The jobs range from construction related to the building of new transmission and storage for the power sector, investment in hydrogen technology, to stepping up energy efficiency in homes and businesses that would have lasting benefits.
“There is a lot NSW can do to future proof our economy by increasing access and supply of renewable energy both locally and for export,” he said.
The committee had planned to hold hearings into its energy inquiry by now in places such as the Hunter Valley, before the coronavirus-linked lockdowns delayed the events.
The recent collapse in export thermal coal prices – now trading at about half their levels of two years ago – has only added to the urgency of weaning the region off fossil fuels, Mr Greenwich said.
“What is going to happen to this region when these exports and dependency [on coal] drop off further?” he said. “This has to be an area of priority.”
Energy and Environment Minister Matt Kean, who has said he aims to accelerate the roll-out of renewable energy in NSW, said he would respond to the committee’s request “shortly”.
“I welcome the committee’s support for ensuring a strong and sustainable economic recovery from COVID-19 and their approach to seeking expert input on this matter,” Mr Kean said.
The committee members include Liberal MPs, Felicity Wilson, James Griffin and Nathaniel Smith, and Labor’s Anoulack Chanthivong.
Rooftop solar energy installations were almost 900 megawatts in the first four months of this year, with new systems in April more than 50 per cent higher than the same month in 2019, Green Energy Markets reported on Friday.

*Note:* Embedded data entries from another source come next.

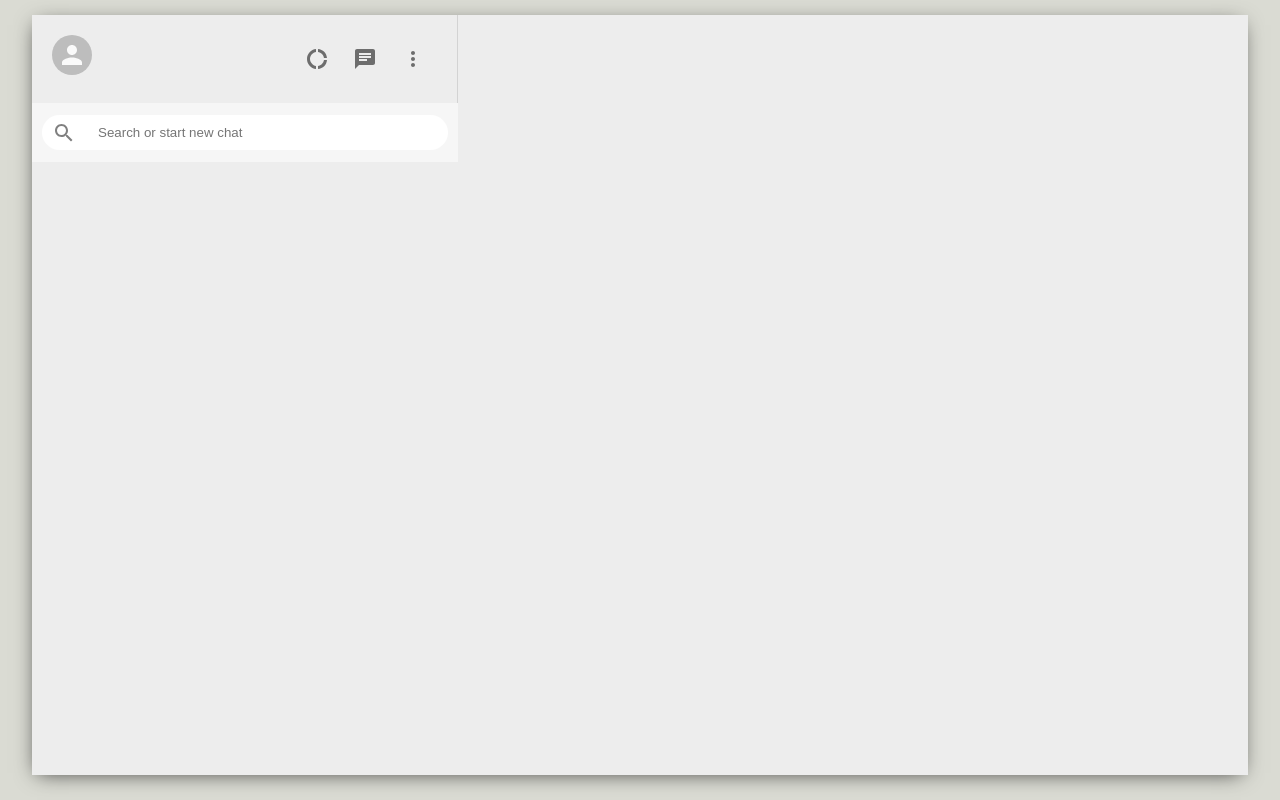
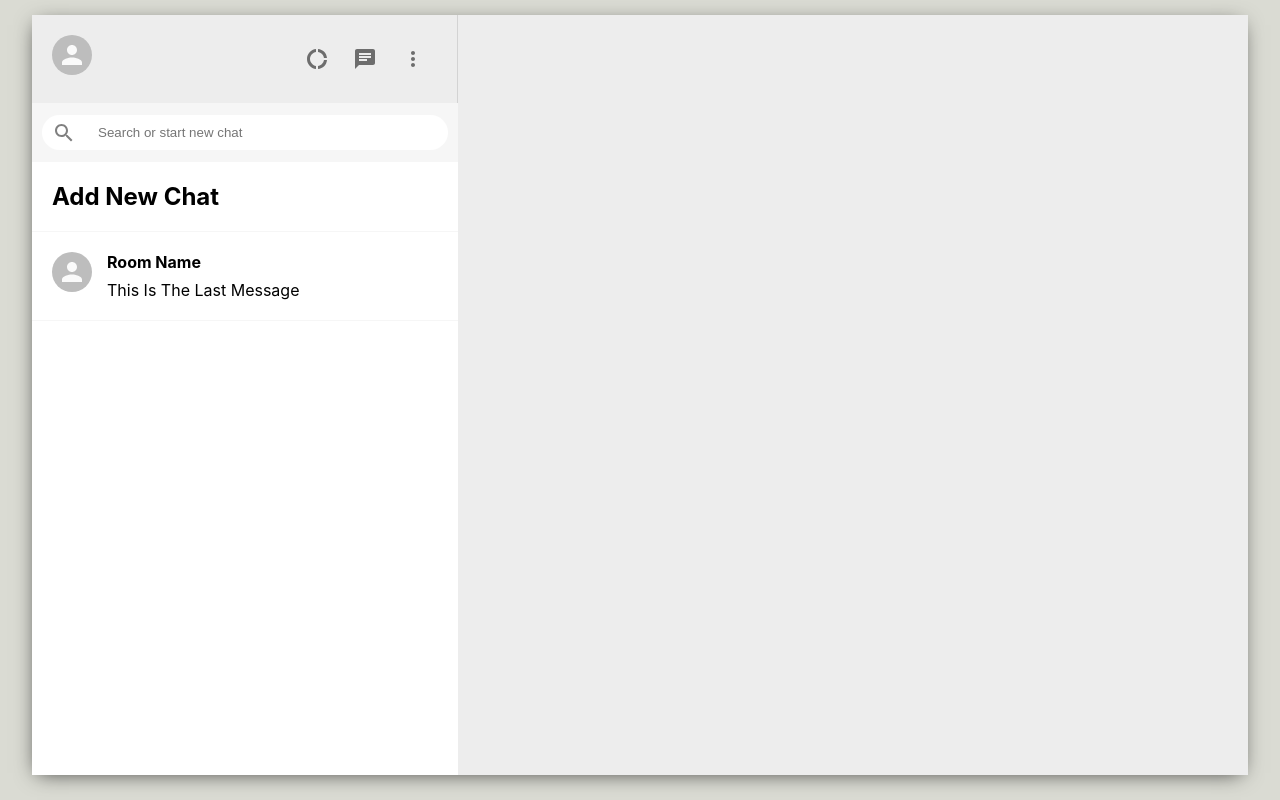
Before and after one commit to IRSAGE/Whatsapp-Clone, a React (Create React App) app: page / in a window 1280 px wide. Built offline with nearby package versions, Linux system fonts and the light colour scheme.

Commit message:
Creating The side bar Chat Component

```diff
--- a/src/components/Sidebar.css
+++ b/src/components/Sidebar.css
@@ -45,3 +45,8 @@
     outline-width: 0;
     margin-left: 10px;
 }
+.sidebar__chats{
+    flex: 1;
+    background-color: white;
+    overflow: auto;
+}
--- a/src/components/Sidebar.js
+++ b/src/components/Sidebar.js
@@ -1,13 +1,12 @@
-import React from 'react'
+import React from "react";
 import "./Sidebar.css";
 
-import DonutLargeIcon from '@material-ui/icons/DonutLarge';
-import ChatIcon from '@material-ui/icons/Chat';
-import MoreVertIcon from '@material-ui/icons/MoreVert';
-import {  Avatar, IconButton} from '@material-ui/core';
-import { SearchOutlined } from '@material-ui/icons';
-
-
+import DonutLargeIcon from "@material-ui/icons/DonutLarge";
+import ChatIcon from "@material-ui/icons/Chat";
+import MoreVertIcon from "@material-ui/icons/MoreVert";
+import { Avatar, IconButton } from "@material-ui/core";
+import { SearchOutlined } from "@material-ui/icons";
+import SidebarChat from "./SidebarChat";
 
 function Sidebar() {
   return (
@@ -34,12 +33,12 @@
         </div>
       </div>
 
-            <div className="sidebar__charts">
-
+      <div className="sidebar__chats">
+              <SidebarChat addNewChart/>
+              <SidebarChat />
       </div>
-
     </div>
-    )
+  );
 }
 
-export default Sidebar
+export default Sidebar;
--- /dev/null
+++ b/src/components/SidebarChat.css
@@ -0,0 +1,16 @@
+.sidebarChat{
+    display: flex;
+    padding: 20px;
+    cursor: pointer;
+    border-bottom: 1px solid #f6f6f6;
+}
+.sidebarChat:hover{
+    background-color: #ebebeb;
+}
+.sidebarChat__info{
+    margin-left: 15px;
+}
+.sidebarChat__info > h2{
+    font-size: 16px;
+    margin-bottom: 8px;
+}
--- /dev/null
+++ b/src/components/SidebarChat.js
@@ -0,0 +1,31 @@
+import { Avatar } from '@material-ui/core';
+import React from 'react';
+import "./SidebarChat.css";
+
+function SidebarChat({ addNewChart }) {
+
+    const createChat = () => {
+        const roomName = prompt("Please Enter Name For The Chat");
+
+        if (roomName) {
+            // do this
+        }
+    };
+
+    return !addNewChart ? (
+        <div className="sidebarChat">
+            <Avatar />
+            <div className="sidebarChat__info">
+                <h2>Room Name</h2>
+                <p>This Is The Last Message</p>
+
+            </div>
+        </div>
+    ) : (
+            <div onClick={createChat} className="sidebarChat">
+                <h2>Add New Chat</h2>
+       </div>
+    );
+}
+
+export default SidebarChat
```
Lines whose indentation alone changed are shown as unchanged.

The impact on business of the coronavirus, however, will likely show a big fall in solar demand in coming months.
Peter Hannam writes on environment issues for The Sydney Morning Herald and The Age.